> [Your task]
Only the text of the records belongs in the answer, copied exactly, with every picture omitted.
■ ■ ■
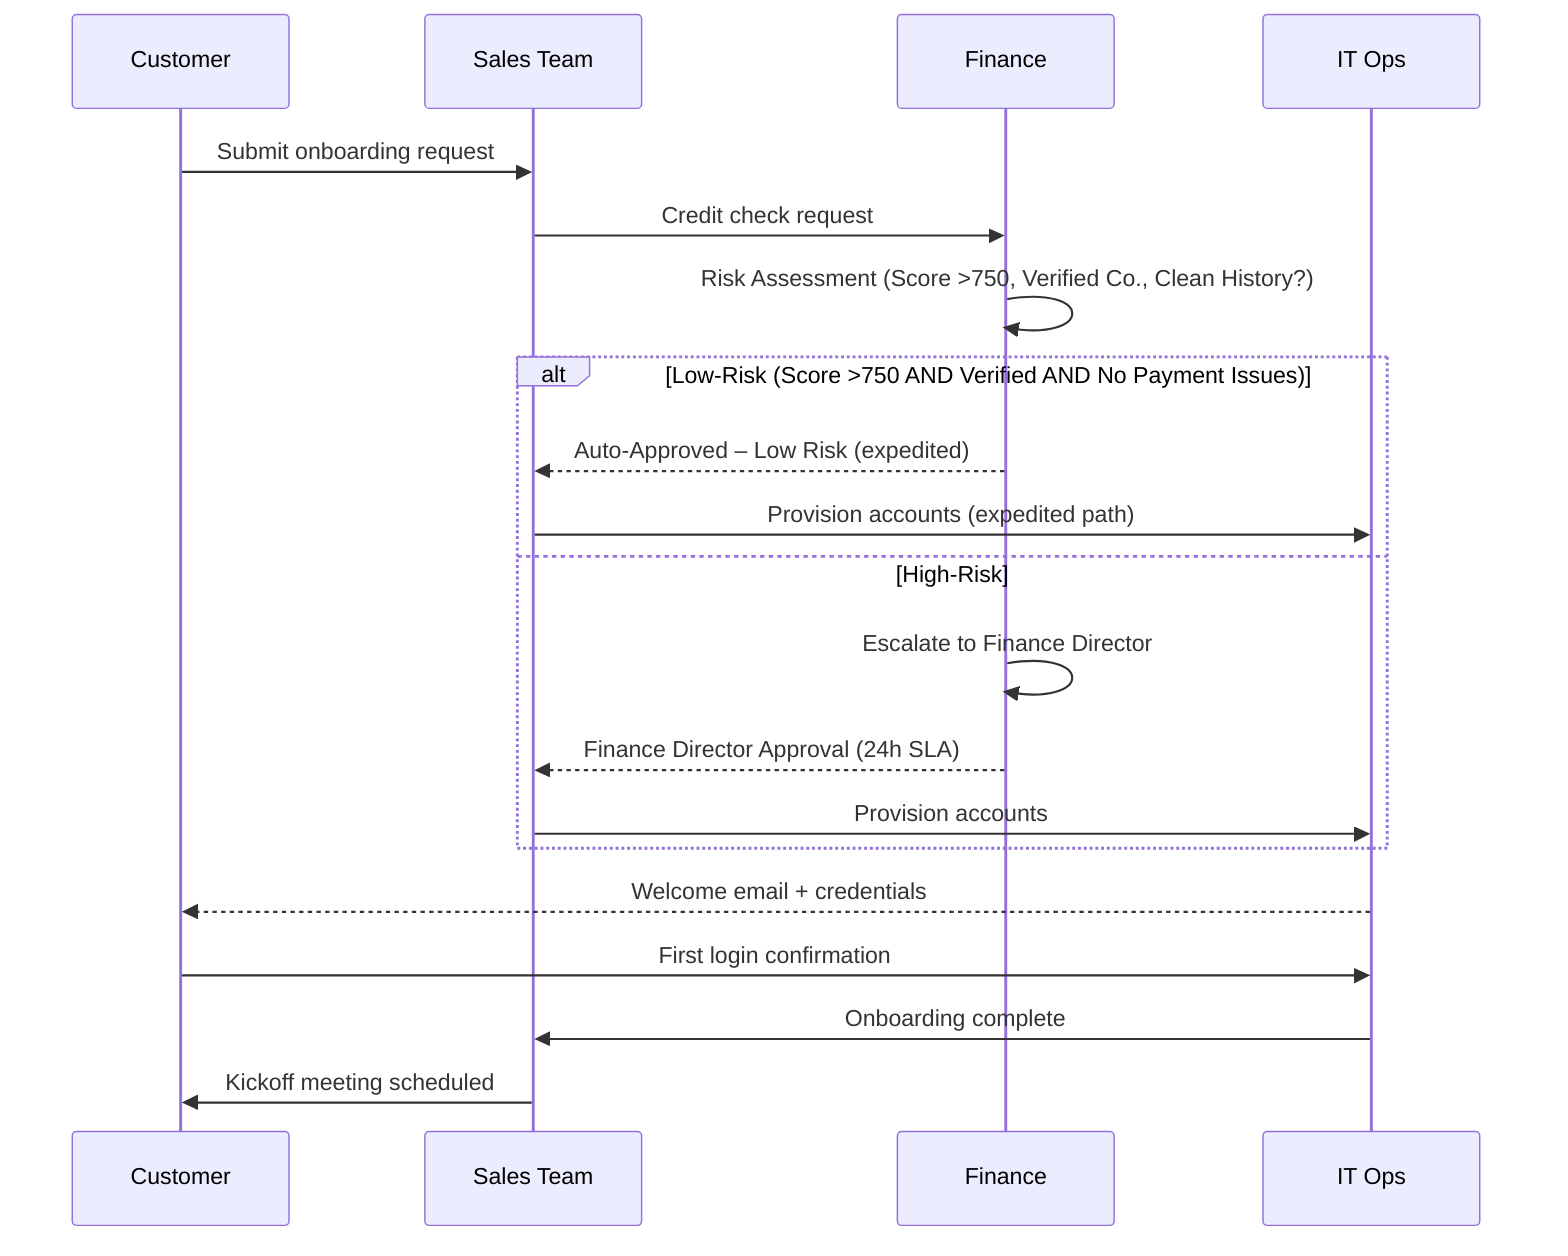
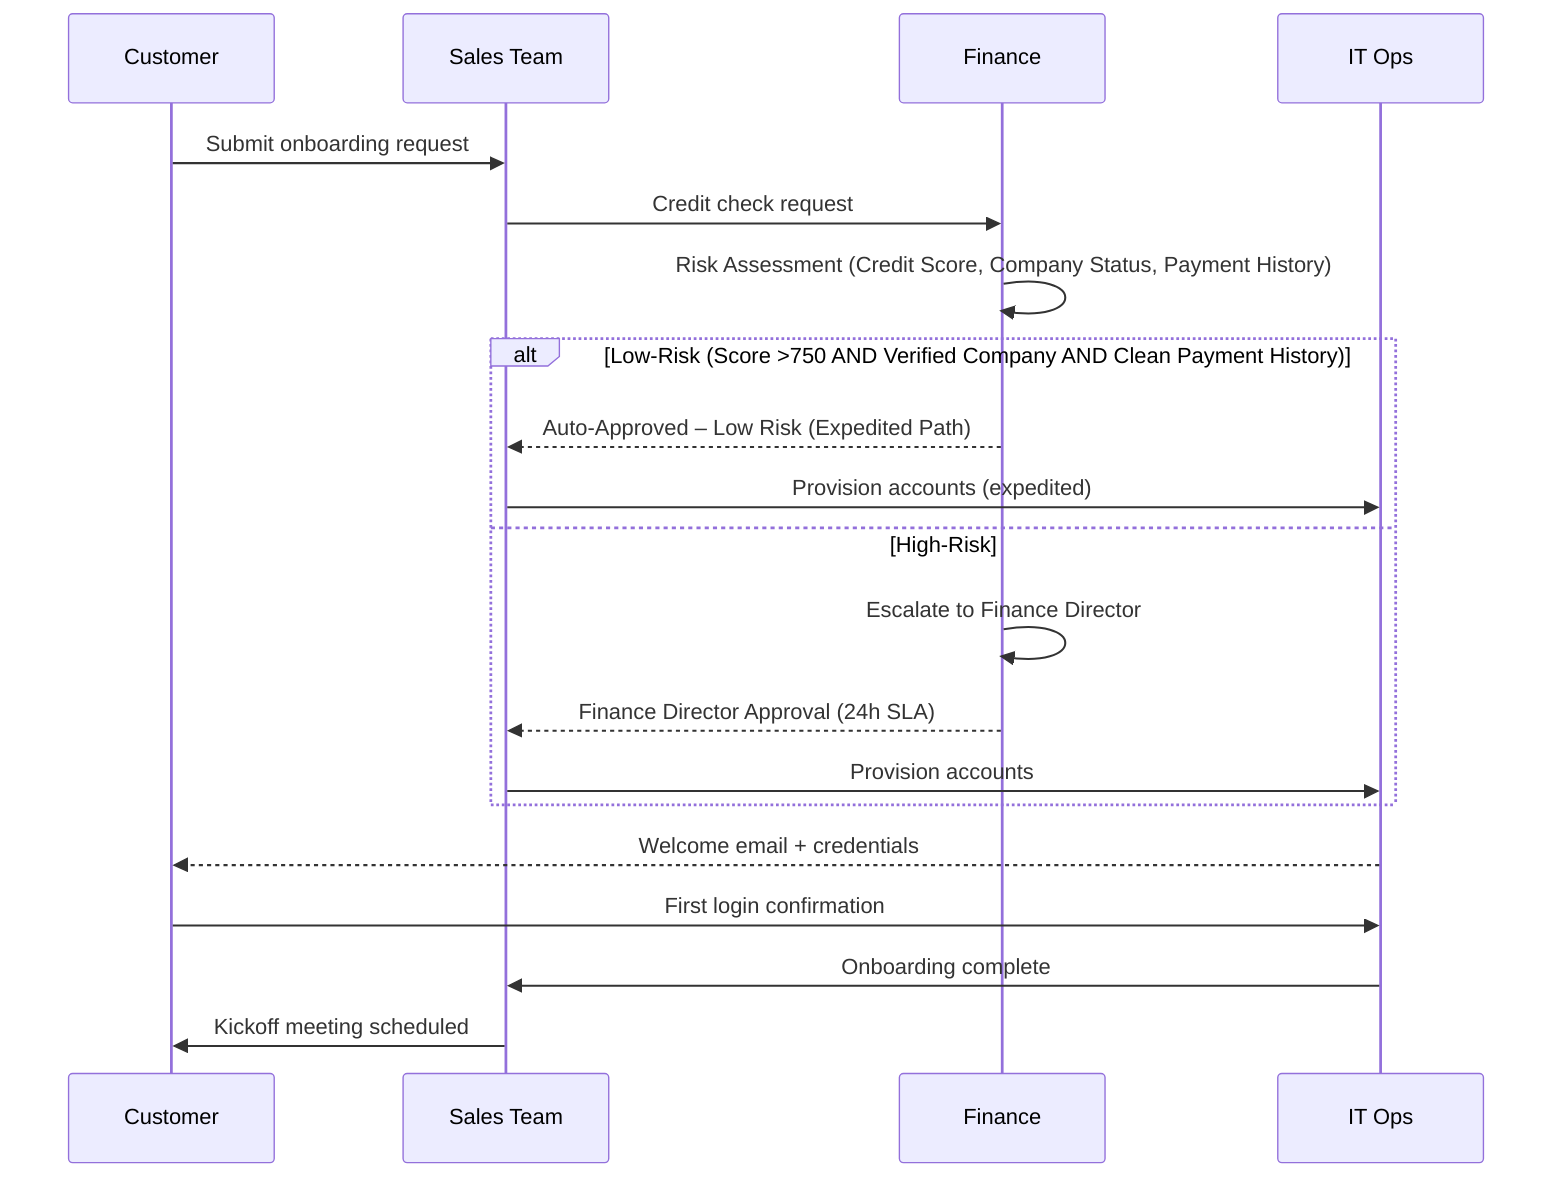
sequenceDiagram
    participant C as Customer
    participant S as Sales Team
    participant F as Finance
    participant IT as IT Ops

    C->>S: Submit onboarding request
    S->>F: Credit check request
-     %% ⚡ CHANGED SECTION — Added risk assessment decision with expedited path for low-risk customers
-     F->>F: Risk Assessment (Score >750, Verified Co., Clean History?)
- 
-     alt Low-Risk (Score >750 AND Verified AND No Payment Issues)
-         F-->>S: Auto-Approved – Low Risk (expedited)
-         S->>IT: Provision accounts (expedited path)
+     %% ⚡ CHANGED SECTION — Added risk assessment with expedited path for low-risk customers
+     F->>F: Risk Assessment (Credit Score, Company Status, Payment History)
+     alt Low-Risk (Score >750 AND Verified Company AND Clean Payment History)
+         F-->>S: Auto-Approved – Low Risk (Expedited Path)
+         S->>IT: Provision accounts (expedited)
    else High-Risk
        F->>F: Escalate to Finance Director
        F-->>S: Finance Director Approval (24h SLA)
        S->>IT: Provision accounts
    end
    %% END CHANGED SECTION
    IT-->>C: Welcome email + credentials
    C->>IT: First login confirmation
    IT->>S: Onboarding complete
    S->>C: Kickoff meeting scheduled

%% EXPLANATION:
- %% Replaced the single Finance approval step with a risk assessment decision point inside Finance. An `alt`/`else` block now branches the flow: low-risk customers (credit score >750, verified company status, no payment history issues) receive automatic approval and proceed directly to account provisioning via an expedited path, while high-risk customers are escalated to the Finance Director for the existing 24h SLA approval workflow. Both paths converge at account provisioning and continue through the same welcome/login/kickoff sequence.+ %% Replaced the single Finance approval step with a risk assessment decision point using an `alt/else` block. The low-risk path (credit score >750, verified company status, no payment history issues) auto-approves and proceeds directly to expedited account provisioning, bypassing Finance Director review. High-risk customers are escalated to the Finance Director for approval under the existing 24h SLA before provisioning proceeds. Both paths then converge at the welcome email step.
■ ■ ■
> [Your solution]
sequenceDiagram
    participant C as Customer
    participant S as Sales Team
    participant F as Finance
    participant IT as IT Ops

    C->>S: Submit onboarding request
    S->>F: Credit check request
-     %% ⚡ CHANGED SECTION — Added risk assessment decision with expedited path for low-risk customers
-     F->>F: Risk Assessment (Score >750, Verified Co., Clean History?)
- 
-     alt Low-Risk (Score >750 AND Verified AND No Payment Issues)
-         F-->>S: Auto-Approved – Low Risk (expedited)
-         S->>IT: Provision accounts (expedited path)
+     %% ⚡ CHANGED SECTION — Added risk assessment with expedited path for low-risk customers
+     F->>F: Risk Assessment (Credit Score, Company Status, Payment History)
+     alt Low-Risk (Score >750 AND Verified Company AND Clean Payment History)
+         F-->>S: Auto-Approved – Low Risk (Expedited Path)
+         S->>IT: Provision accounts (expedited)
    else High-Risk
        F->>F: Escalate to Finance Director
        F-->>S: Finance Director Approval (24h SLA)
        S->>IT: Provision accounts
    end
    %% END CHANGED SECTION
    IT-->>C: Welcome email + credentials
    C->>IT: First login confirmation
    IT->>S: Onboarding complete
    S->>C: Kickoff meeting scheduled

%% EXPLANATION:
- %% Replaced the single Finance approval step with a risk assessment decision point inside Finance. An `alt`/`else` block now branches the flow: low-risk customers (credit score >750, verified company status, no payment history issues) receive automatic approval and proceed directly to account provisioning via an expedited path, while high-risk customers are escalated to the Finance Director for the existing 24h SLA approval workflow. Both paths converge at account provisioning and continue through the same welcome/login/kickoff sequence.+ %% Replaced the single Finance approval step with a risk assessment decision point using an `alt/else` block. The low-risk path (credit score >750, verified company status, no payment history issues) auto-approves and proceeds directly to expedited account provisioning, bypassing Finance Director review. High-risk customers are escalated to the Finance Director for approval under the existing 24h SLA before provisioning proceeds. Both paths then converge at the welcome email step.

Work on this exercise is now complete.